I spent last Saturday (sunny!) in a warehouse on an industrial estate off the Goldhawk Road. It was the innocent AGM and I wouldn’t have missed it for anything.
This was no ordinary AGM, despite featuring one quite interesting graph. But innocent is no ordinary company and their third 'grown up meeting' is quite hard to describe. Imagine a cross between a jamboree, a comedy gig, a hall test and a CBeebies awayday.
There were large bean bags to sit on and smoothies and veg pots to try (including new recipes, details of which we couldn’t possibly divulge for less than six figures). There were treasure hunts, talks, smoothie demos and games to play … all sorts.

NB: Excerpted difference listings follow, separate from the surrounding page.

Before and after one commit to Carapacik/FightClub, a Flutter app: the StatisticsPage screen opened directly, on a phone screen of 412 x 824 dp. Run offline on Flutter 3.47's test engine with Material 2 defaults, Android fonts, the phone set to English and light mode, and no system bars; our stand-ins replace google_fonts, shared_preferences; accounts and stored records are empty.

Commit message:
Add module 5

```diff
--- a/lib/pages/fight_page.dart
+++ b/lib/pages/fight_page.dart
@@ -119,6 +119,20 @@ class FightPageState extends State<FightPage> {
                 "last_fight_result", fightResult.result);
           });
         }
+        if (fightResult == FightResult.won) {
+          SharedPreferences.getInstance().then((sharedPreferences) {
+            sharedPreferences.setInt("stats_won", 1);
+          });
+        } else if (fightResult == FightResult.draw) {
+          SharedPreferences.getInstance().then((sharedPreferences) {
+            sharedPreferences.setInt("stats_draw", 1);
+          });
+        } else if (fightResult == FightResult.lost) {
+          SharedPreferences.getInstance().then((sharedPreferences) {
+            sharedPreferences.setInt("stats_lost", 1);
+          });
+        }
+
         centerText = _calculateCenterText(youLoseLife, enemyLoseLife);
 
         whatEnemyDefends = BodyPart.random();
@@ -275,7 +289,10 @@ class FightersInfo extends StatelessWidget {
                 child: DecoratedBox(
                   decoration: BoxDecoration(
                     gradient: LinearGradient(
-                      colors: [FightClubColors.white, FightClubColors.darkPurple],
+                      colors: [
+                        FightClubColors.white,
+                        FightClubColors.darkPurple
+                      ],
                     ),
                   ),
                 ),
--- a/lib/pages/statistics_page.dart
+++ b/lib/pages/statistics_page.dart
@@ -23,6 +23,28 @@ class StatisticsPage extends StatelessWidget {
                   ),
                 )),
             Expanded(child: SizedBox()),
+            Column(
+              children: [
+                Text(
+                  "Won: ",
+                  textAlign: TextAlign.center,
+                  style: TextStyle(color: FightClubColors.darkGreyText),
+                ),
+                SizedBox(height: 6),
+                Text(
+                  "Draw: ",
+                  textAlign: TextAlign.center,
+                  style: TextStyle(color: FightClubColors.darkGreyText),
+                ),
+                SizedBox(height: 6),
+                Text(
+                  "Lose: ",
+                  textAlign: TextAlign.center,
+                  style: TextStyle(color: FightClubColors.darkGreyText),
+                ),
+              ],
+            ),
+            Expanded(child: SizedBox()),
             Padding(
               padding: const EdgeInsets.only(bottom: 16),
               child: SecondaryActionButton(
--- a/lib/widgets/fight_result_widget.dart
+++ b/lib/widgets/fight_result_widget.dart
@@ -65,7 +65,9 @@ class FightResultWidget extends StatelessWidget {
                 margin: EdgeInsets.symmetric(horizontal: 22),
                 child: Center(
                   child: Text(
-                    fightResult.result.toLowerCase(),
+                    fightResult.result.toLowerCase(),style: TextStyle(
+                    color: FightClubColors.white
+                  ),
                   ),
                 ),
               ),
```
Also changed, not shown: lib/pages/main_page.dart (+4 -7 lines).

Dan was the compere of the event and claimed to be its originator. He was a great host and was very funny (he writes innocent’s jokes). He also looked a bit like a pirate on a day off.
Innocent's three founders have been called hippies but they're too sussed for that. Plus, did you ever meet a hippie who played tennis, or worked for Bain and Co?
Mind you, innocent is quite beardy, especially the blokes - not only Dan, but Joe the good-looking one (tests prove it). Even Richard seemed a bit wispy on the day.
They say never trust a man with a beard but innocent admit to their mistakes. Like making a veg pot which was not suitable for vegetarians. Or sending supermarket buyers fermented fruit juice which exploded. Or getting into trouble for joking that one of their smoothies contained ‘two plump nuns’ when it didn’t.
Or forgetting in 2008/9 to ‘keep the main thing the main thing’, as sales dipped dramatically. Not helped by a global financial meltdown.
This was their favourite reminder of the need to stick to the main thing, from their rather good book.They have come back stronger since then, 'more innocent', more confident, more committed. Turnover is somewhere around £600m, they have 78% of the UK smoothie market, they are expanding into Europe. They spend £10m on advertising. Some of it featuring a rabbit talking about 5 a day.
Because despite all the irreverence, innocent are quite serious about their purpose, which is to ‘make food good’. Their 30-year vision is ‘to become the Earth’s favourite little drinks and food company’. They are taking on serious issues like nutrition, pesticide use and sustainability. And VAT.
But the real surprise came late in the day during the Q&A. It wasn't the question about Coca Cola's increased shareholding, or the earlier trial with McDonald's. It was the fact that they were three blokes who didn't much like football. There was an audible gasp at the news. Jon claimed he supported Liverpool, but nobody bought that one.
It was a very blokey finale and another intriguing contradiction. They turn a summer hobby into a multi-million pound business. They are driven by clear moral values but are highly entrepreneurial, fiercely independent and non-corporate, but work with McDonald's and Coca Cola.
Now their business is flying and the talk is about further expansion, new avenues, new products, new offices, onwards and upwards. They are cultural and business game changers and surely represent so many people’s ideal company. I don’t doubt that everyone at the AGM and probably hundreds of thousands of other people have totally bought into them.
As the girl says, let's just hope they don't f*ck up the landing.